EXERCISE DETAILS >> Exactly reproduce the entries, dropping any pictures from your copy.

DATA FOR REVIEW >>
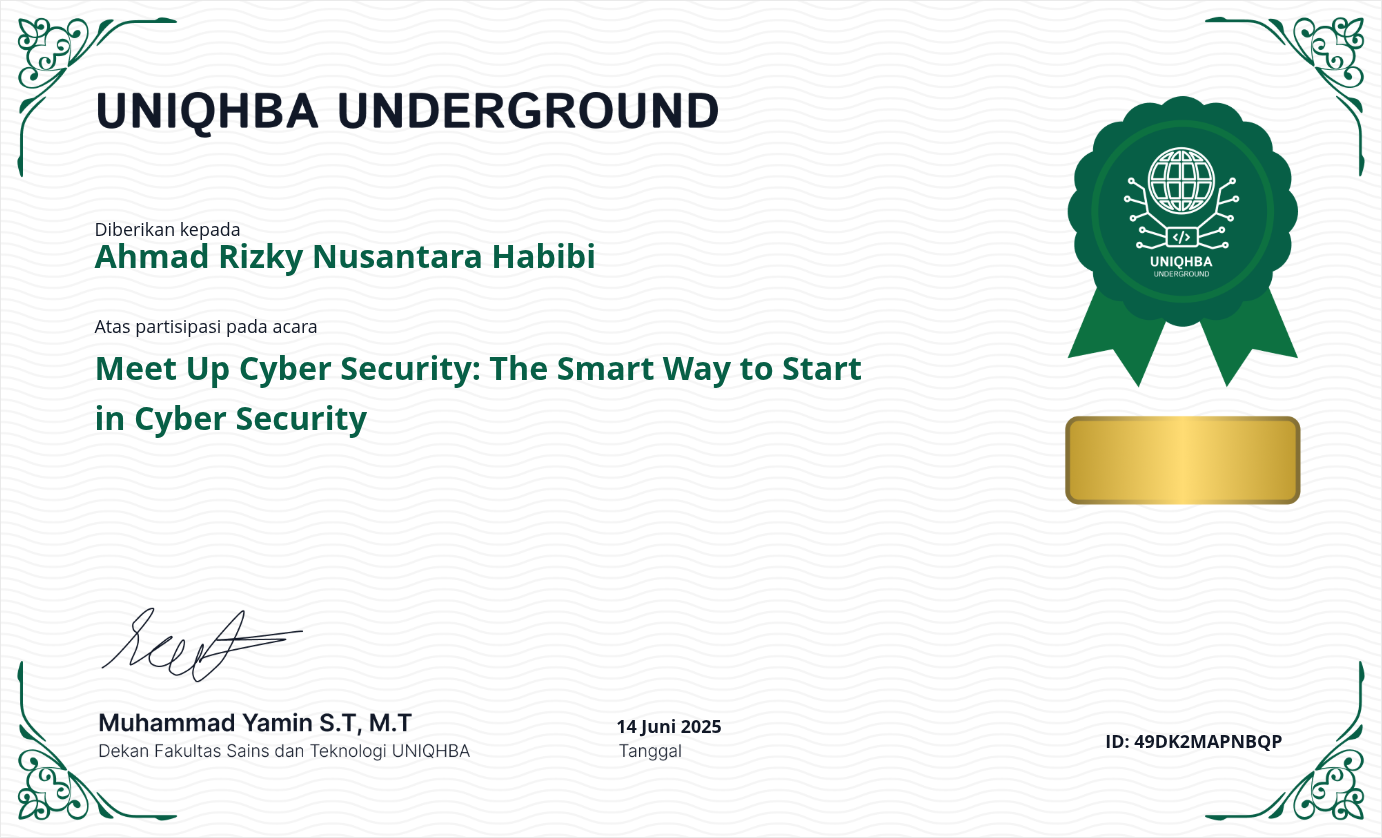
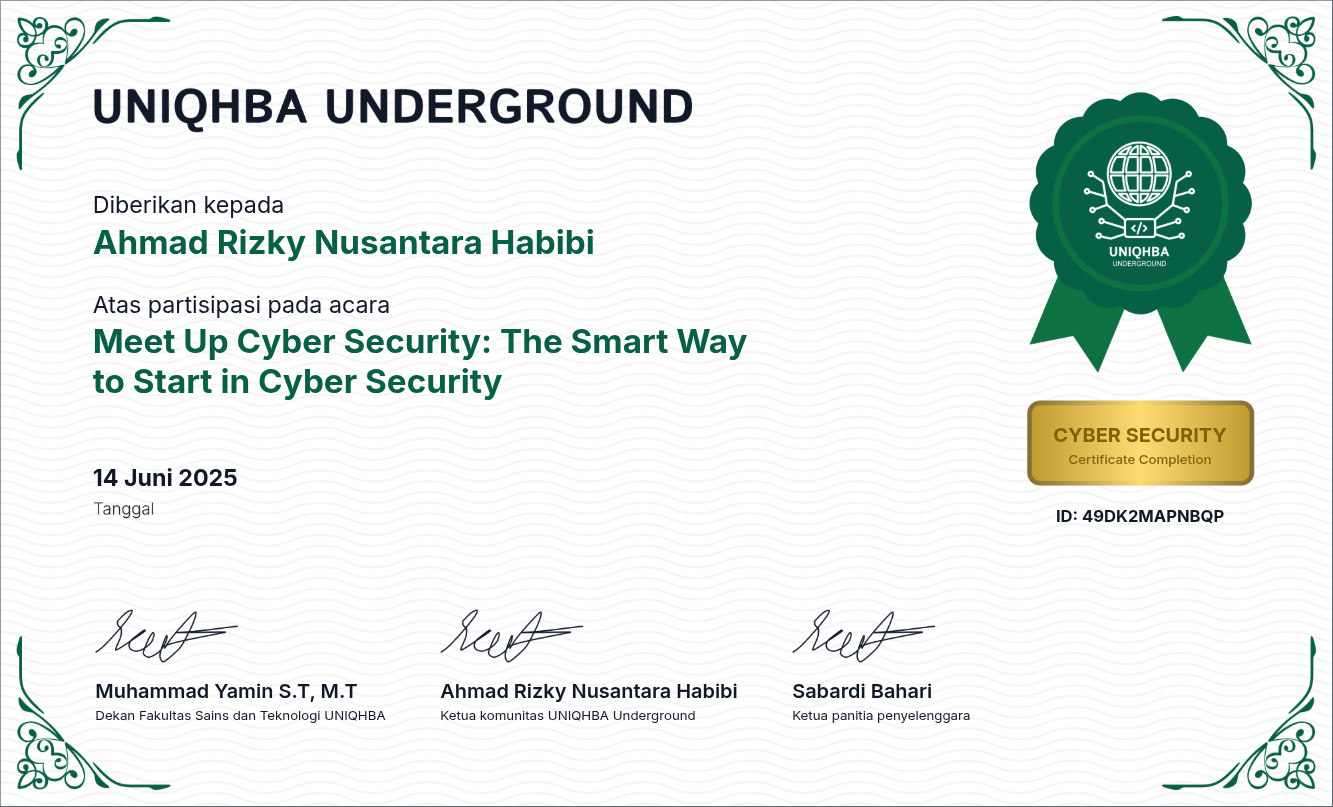
[fix] precision

diff --git a/src/routes/+page.svelte b/src/routes/+page.svelte
@@ -25,7 +25,7 @@
   <div class="container mx-auto my-10 flex flex-col justify-center items-center gap-5">
     <h1 class="text-4xl font-bold">Generate Certificate</h1>
     {#if isCertificateReady}
-      <div bind:this={certificateEl} id="certificate" class="certificate aspect-auto border border-neutral-200 relative">
+      <div bind:this={certificateEl} id="certificate" class="certificate">
         <img
           src="img/certificate-template.png"
           alt="template"
@@ -34,31 +34,71 @@
         />
 
         <!-- Label Nama -->
-        <div class="absolute text-xl top-60 left-26">
-          <span class="text-dark-cert">Diberikan kepada</span>
-        </div>
+        <span class="label-nama">Diberikan kepada</span>
         <!-- Nama Lengkap -->
-        <div class="absolute text-5xl font-bold top-66 left-26">
-          <span class="text-uniqhbaunderground">Ahmad Rizky Nusantara Habibi</span>
-        </div>
+        <span class="nama-lengkap">Ahmad Rizky Nusantara Habibi</span>
 
         <!-- Label Pencapaian -->
-        <div class="absolute text-xl top-87 left-26">
-          <span class="text-dark-cert">Atas partisipasi pada acara</span>
-        </div>
+        <span class="label-achievement">Atas partisipasi pada acara</span>
         <!-- Pencapaian -->
-        <div class="absolute text-5xl font-bold top-95 left-26 w-7/12 leading-14">
-          <span class="text-uniqhbaunderground">Meet Up Cyber Security: The Smart Way to Start in Cyber Security</span>
+        <div class="achievement">
+          <p>Meet Up Cyber Security: The Smart Way to Start in Cyber Security</p>
         </div>
 
         <!-- Tanggal Sertifikat -->
-        <div class="absolute text-xl bottom-27 left-171">
-          <span class="text-dark-cert font-bold">14 Juni 2025</span>
+        <span class="date">14 Juni 2025</span>
+
+        <div class="ttd">
+          <!-- DEKAN -->
+          <div class="item">
+            <div class="img-container">
+              <img
+                src="/img/ttd-dekan.png"
+                alt=""
+              />
+            </div>
+            <div class="name-container">
+              <span class="nama">Muhammad Yamin S.T, M.T</span>
+              <span class="jabatan">Dekan Fakultas Sains dan Teknologi UNIQHBA</span>
+            </div>
+          </div>
+
+          <!-- KETUA KOMUNITAS -->
+          <div class="item">
+            <div class="img-container">
+              <img
+                src="/img/ttd-ketua-komunitas.png"
+                alt=""
+              />
+            </div>
+            <div class="name-container">
+              <span class="nama">Ahmad Rizky Nusantara Habibi</span>
+              <span class="jabatan">Ketua komunitas UNIQHBA Underground</span>
+            </div>
+          </div>
+
+          <!-- KETUA PANITIA -->
+          <div class="item">
+            <div class="img-container">
+              <img
+                src="/img/ttd-ketua-panitia.png"
+                alt=""
+              />
+            </div>
+            <div class="name-container">
+              <span class="nama">Sabardi Bahari</span>
+              <span class="jabatan">Ketua panitia penyelenggara</span>
+            </div>
+          </div>
         </div>
 
-        <!-- ID Sertifikat -->
-        <div class="absolute text-xl bottom-23 right-27">
-          <span class="text-dark-cert font-bold">ID: 49DK2MAPNBQP</span>
+        <div class="kredensial">
+          <div class="certificate-type">
+            <span class="field">CYBER SECURITY</span>
+            <span class="type">Certificate Completion</span>
+          </div>
+          <!-- ID Sertifikat -->
+          <span class="certificate-id">ID: 49DK2MAPNBQP</span>
         </div>
       </div>
     {/if}
@@ -69,3 +109,147 @@
     </div>
   </div>
 </div>
+
+<style>
+  :root {
+    --color-uniqhbaunderground: #075F46;
+    --color-uniqhbaunderground-2: #178E3B;
+    --color-dark-cert: #111827;
+    --color-gold: #816208;
+  }
+
+  /* CONTAINER */
+  .certificate {
+    position: relative;
+    width: 2000px;
+    height: 1211px;
+    border: 1px solid var(--color-dark-cert);
+  }
+
+  /* NAMA LENGKAP */
+  .certificate .label-nama {
+    position: absolute;
+    top: 280px;
+    left: 138px;
+    font-size: 35px;
+    color: var(--color-dark-cert);
+  }
+  .certificate .nama-lengkap {
+    position: absolute;
+    top: 325px;
+    left: 138px;
+    font-size: 50px;
+    color: var(--color-uniqhbaunderground);
+    font-weight: 700;
+  }
+
+  /* PENCAPAIAN */
+  .certificate .label-achievement {
+    position: absolute;
+    top: 430px;
+    left: 138px;
+    font-size: 35px;
+    color: var(--color-dark-cert);
+  }
+  .certificate .achievement {
+    position: absolute;
+    top: 480px;
+    left: 138px;
+    font-size: 50px;
+    color: var(--color-uniqhbaunderground);
+    font-weight: 700;
+    width: 50%;
+  }
+  .certificate .achievement p {
+    line-height: 120%;
+  }
+
+  /* TANGGAL */
+  .certificate .date {
+    position: absolute;
+    top: 690px;
+    left: 138px;
+    font-size: 35px;
+    font-weight: 700;
+    color: var(--color-dark-cert);
+  }
+
+  /* DEKAN */
+  .certificate .ttd {
+    height: fit-content;
+    position: absolute;
+    bottom: 120px;
+    left: 142px;
+    display: flex;
+    flex-direction: row;
+    gap: 80px;
+  }
+  .certificate .ttd .item {
+    display: flex;
+    flex-direction: column;
+    gap: 20px;
+  }
+
+  .certificate .ttd .item .img-container {
+    width: 214px;
+    height: auto;
+  }
+
+  .certificate .ttd .item .img-container img {
+    width: 100%;
+    height: 100%;
+  }
+  .certificate .ttd .item .name-container {
+    display: flex;
+    flex-direction: column;
+    gap: 0;
+    color: var(--color-dark-cert);
+  }
+  .certificate .ttd .item .name-container .nama {
+    font-size: 30px;
+    font-weight: 600;
+  }
+  .certificate .ttd .item .name-container .jabatan {
+    font-size: 20px;
+  }
+
+  /* KREDENSIAL */
+  .certificate .kredensial {
+    position: absolute;
+    top: 0;
+    bottom: 0;
+    right: 0;
+    width: 574px;
+    display: flex;
+    flex-direction: column;
+    justify-content: center;
+    align-items: center;
+  }
+
+  .certificate .kredensial .certificate-type {
+    display: flex;
+    flex-direction: column;
+    align-items: center;
+    gap: 0;
+    justify-content: center;
+    color: var(--color-gold);
+    margin-top: 125px;
+  }
+
+  .certificate .kredensial .certificate-type .field {
+    font-weight: 700;
+    font-size: 30px;
+  }
+  .certificate .kredensial .certificate-type .type {
+    font-weight: 500;
+    font-size: 20px;
+  }
+  
+  .certificate .kredensial .certificate-id {
+    font-weight: 700;
+    font-size: 25px;
+    color: var(--color-dark-cert);
+    margin-top: 340px;
+    position: absolute;
+  }
+</style>

diff --git a/src/routes/+layout.svelte b/src/routes/+layout.svelte
@@ -1,7 +1,20 @@
 <script lang="ts">
 	import '../app.css';
+	import '@fontsource/inter/100.css';
+	import '@fontsource/inter/200.css';
+	import '@fontsource/inter/300.css';
+	import '@fontsource/inter/400.css';
+	import '@fontsource/inter/500.css';
+	import '@fontsource/inter/600.css';
+	import '@fontsource/inter/700.css';
+	import '@fontsource/inter/800.css';
+	import '@fontsource/inter/900.css';
 
 	let { children } = $props();
 </script>
+
+<svelte:head>
+	<title>Generate Certificate</title>
+</svelte:head>
 
 {@render children()}

diff --git a/src/app.css b/src/app.css
@@ -1,5 +1,9 @@
 @import 'tailwindcss';
 
+html {
+  font-family: 'Inter', sans-serif;
+}
+
 @theme {
   --color-uniqhbaunderground: #075F46;
   --color-uniqhbaunderground-2: #178E3B;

YOUR SOLUTION >>
[fix] precision

diff --git a/src/routes/+page.svelte b/src/routes/+page.svelte
@@ -25,7 +25,7 @@
   <div class="container mx-auto my-10 flex flex-col justify-center items-center gap-5">
     <h1 class="text-4xl font-bold">Generate Certificate</h1>
     {#if isCertificateReady}
-      <div bind:this={certificateEl} id="certificate" class="certificate aspect-auto border border-neutral-200 relative">
+      <div bind:this={certificateEl} id="certificate" class="certificate">
         <img
           src="img/certificate-template.png"
           alt="template"
@@ -34,31 +34,71 @@
         />
 
         <!-- Label Nama -->
-        <div class="absolute text-xl top-60 left-26">
-          <span class="text-dark-cert">Diberikan kepada</span>
-        </div>
+        <span class="label-nama">Diberikan kepada</span>
         <!-- Nama Lengkap -->
-        <div class="absolute text-5xl font-bold top-66 left-26">
-          <span class="text-uniqhbaunderground">Ahmad Rizky Nusantara Habibi</span>
-        </div>
+        <span class="nama-lengkap">Ahmad Rizky Nusantara Habibi</span>
 
         <!-- Label Pencapaian -->
-        <div class="absolute text-xl top-87 left-26">
-          <span class="text-dark-cert">Atas partisipasi pada acara</span>
-        </div>
+        <span class="label-achievement">Atas partisipasi pada acara</span>
         <!-- Pencapaian -->
-        <div class="absolute text-5xl font-bold top-95 left-26 w-7/12 leading-14">
-          <span class="text-uniqhbaunderground">Meet Up Cyber Security: The Smart Way to Start in Cyber Security</span>
+        <div class="achievement">
+          <p>Meet Up Cyber Security: The Smart Way to Start in Cyber Security</p>
         </div>
 
         <!-- Tanggal Sertifikat -->
-        <div class="absolute text-xl bottom-27 left-171">
-          <span class="text-dark-cert font-bold">14 Juni 2025</span>
+        <span class="date">14 Juni 2025</span>
+
+        <div class="ttd">
+          <!-- DEKAN -->
+          <div class="item">
+            <div class="img-container">
+              <img
+                src="/img/ttd-dekan.png"
+                alt=""
+              />
+            </div>
+            <div class="name-container">
+              <span class="nama">Muhammad Yamin S.T, M.T</span>
+              <span class="jabatan">Dekan Fakultas Sains dan Teknologi UNIQHBA</span>
+            </div>
+          </div>
+
+          <!-- KETUA KOMUNITAS -->
+          <div class="item">
+            <div class="img-container">
+              <img
+                src="/img/ttd-ketua-komunitas.png"
+                alt=""
+              />
+            </div>
+            <div class="name-container">
+              <span class="nama">Ahmad Rizky Nusantara Habibi</span>
+              <span class="jabatan">Ketua komunitas UNIQHBA Underground</span>
+            </div>
+          </div>
+
+          <!-- KETUA PANITIA -->
+          <div class="item">
+            <div class="img-container">
+              <img
+                src="/img/ttd-ketua-panitia.png"
+                alt=""
+              />
+            </div>
+            <div class="name-container">
+              <span class="nama">Sabardi Bahari</span>
+              <span class="jabatan">Ketua panitia penyelenggara</span>
+            </div>
+          </div>
         </div>
 
-        <!-- ID Sertifikat -->
-        <div class="absolute text-xl bottom-23 right-27">
-          <span class="text-dark-cert font-bold">ID: 49DK2MAPNBQP</span>
+        <div class="kredensial">
+          <div class="certificate-type">
+            <span class="field">CYBER SECURITY</span>
+            <span class="type">Certificate Completion</span>
+          </div>
+          <!-- ID Sertifikat -->
+          <span class="certificate-id">ID: 49DK2MAPNBQP</span>
         </div>
       </div>
     {/if}
@@ -69,3 +109,147 @@
     </div>
   </div>
 </div>
+
+<style>
+  :root {
+    --color-uniqhbaunderground: #075F46;
+    --color-uniqhbaunderground-2: #178E3B;
+    --color-dark-cert: #111827;
+    --color-gold: #816208;
+  }
+
+  /* CONTAINER */
+  .certificate {
+    position: relative;
+    width: 2000px;
+    height: 1211px;
+    border: 1px solid var(--color-dark-cert);
+  }
+
+  /* NAMA LENGKAP */
+  .certificate .label-nama {
+    position: absolute;
+    top: 280px;
+    left: 138px;
+    font-size: 35px;
+    color: var(--color-dark-cert);
+  }
+  .certificate .nama-lengkap {
+    position: absolute;
+    top: 325px;
+    left: 138px;
+    font-size: 50px;
+    color: var(--color-uniqhbaunderground);
+    font-weight: 700;
+  }
+
+  /* PENCAPAIAN */
+  .certificate .label-achievement {
+    position: absolute;
+    top: 430px;
+    left: 138px;
+    font-size: 35px;
+    color: var(--color-dark-cert);
+  }
+  .certificate .achievement {
+    position: absolute;
+    top: 480px;
+    left: 138px;
+    font-size: 50px;
+    color: var(--color-uniqhbaunderground);
+    font-weight: 700;
+    width: 50%;
+  }
+  .certificate .achievement p {
+    line-height: 120%;
+  }
+
+  /* TANGGAL */
+  .certificate .date {
+    position: absolute;
+    top: 690px;
+    left: 138px;
+    font-size: 35px;
+    font-weight: 700;
+    color: var(--color-dark-cert);
+  }
+
+  /* DEKAN */
+  .certificate .ttd {
+    height: fit-content;
+    position: absolute;
+    bottom: 120px;
+    left: 142px;
+    display: flex;
+    flex-direction: row;
+    gap: 80px;
+  }
+  .certificate .ttd .item {
+    display: flex;
+    flex-direction: column;
+    gap: 20px;
+  }
+
+  .certificate .ttd .item .img-container {
+    width: 214px;
+    height: auto;
+  }
+
+  .certificate .ttd .item .img-container img {
+    width: 100%;
+    height: 100%;
+  }
+  .certificate .ttd .item .name-container {
+    display: flex;
+    flex-direction: column;
+    gap: 0;
+    color: var(--color-dark-cert);
+  }
+  .certificate .ttd .item .name-container .nama {
+    font-size: 30px;
+    font-weight: 600;
+  }
+  .certificate .ttd .item .name-container .jabatan {
+    font-size: 20px;
+  }
+
+  /* KREDENSIAL */
+  .certificate .kredensial {
+    position: absolute;
+    top: 0;
+    bottom: 0;
+    right: 0;
+    width: 574px;
+    display: flex;
+    flex-direction: column;
+    justify-content: center;
+    align-items: center;
+  }
+
+  .certificate .kredensial .certificate-type {
+    display: flex;
+    flex-direction: column;
+    align-items: center;
+    gap: 0;
+    justify-content: center;
+    color: var(--color-gold);
+    margin-top: 125px;
+  }
+
+  .certificate .kredensial .certificate-type .field {
+    font-weight: 700;
+    font-size: 30px;
+  }
+  .certificate .kredensial .certificate-type .type {
+    font-weight: 500;
+    font-size: 20px;
+  }
+  
+  .certificate .kredensial .certificate-id {
+    font-weight: 700;
+    font-size: 25px;
+    color: var(--color-dark-cert);
+    margin-top: 340px;
+    position: absolute;
+  }
+</style>

diff --git a/src/routes/+layout.svelte b/src/routes/+layout.svelte
@@ -1,7 +1,20 @@
 <script lang="ts">
 	import '../app.css';
+	import '@fontsource/inter/100.css';
+	import '@fontsource/inter/200.css';
+	import '@fontsource/inter/300.css';
+	import '@fontsource/inter/400.css';
+	import '@fontsource/inter/500.css';
+	import '@fontsource/inter/600.css';
+	import '@fontsource/inter/700.css';
+	import '@fontsource/inter/800.css';
+	import '@fontsource/inter/900.css';
 
 	let { children } = $props();
 </script>
+
+<svelte:head>
+	<title>Generate Certificate</title>
+</svelte:head>
 
 {@render children()}

diff --git a/src/app.css b/src/app.css
@@ -1,5 +1,9 @@
 @import 'tailwindcss';
 
+html {
+  font-family: 'Inter', sans-serif;
+}
+
 @theme {
   --color-uniqhbaunderground: #075F46;
   --color-uniqhbaunderground-2: #178E3B;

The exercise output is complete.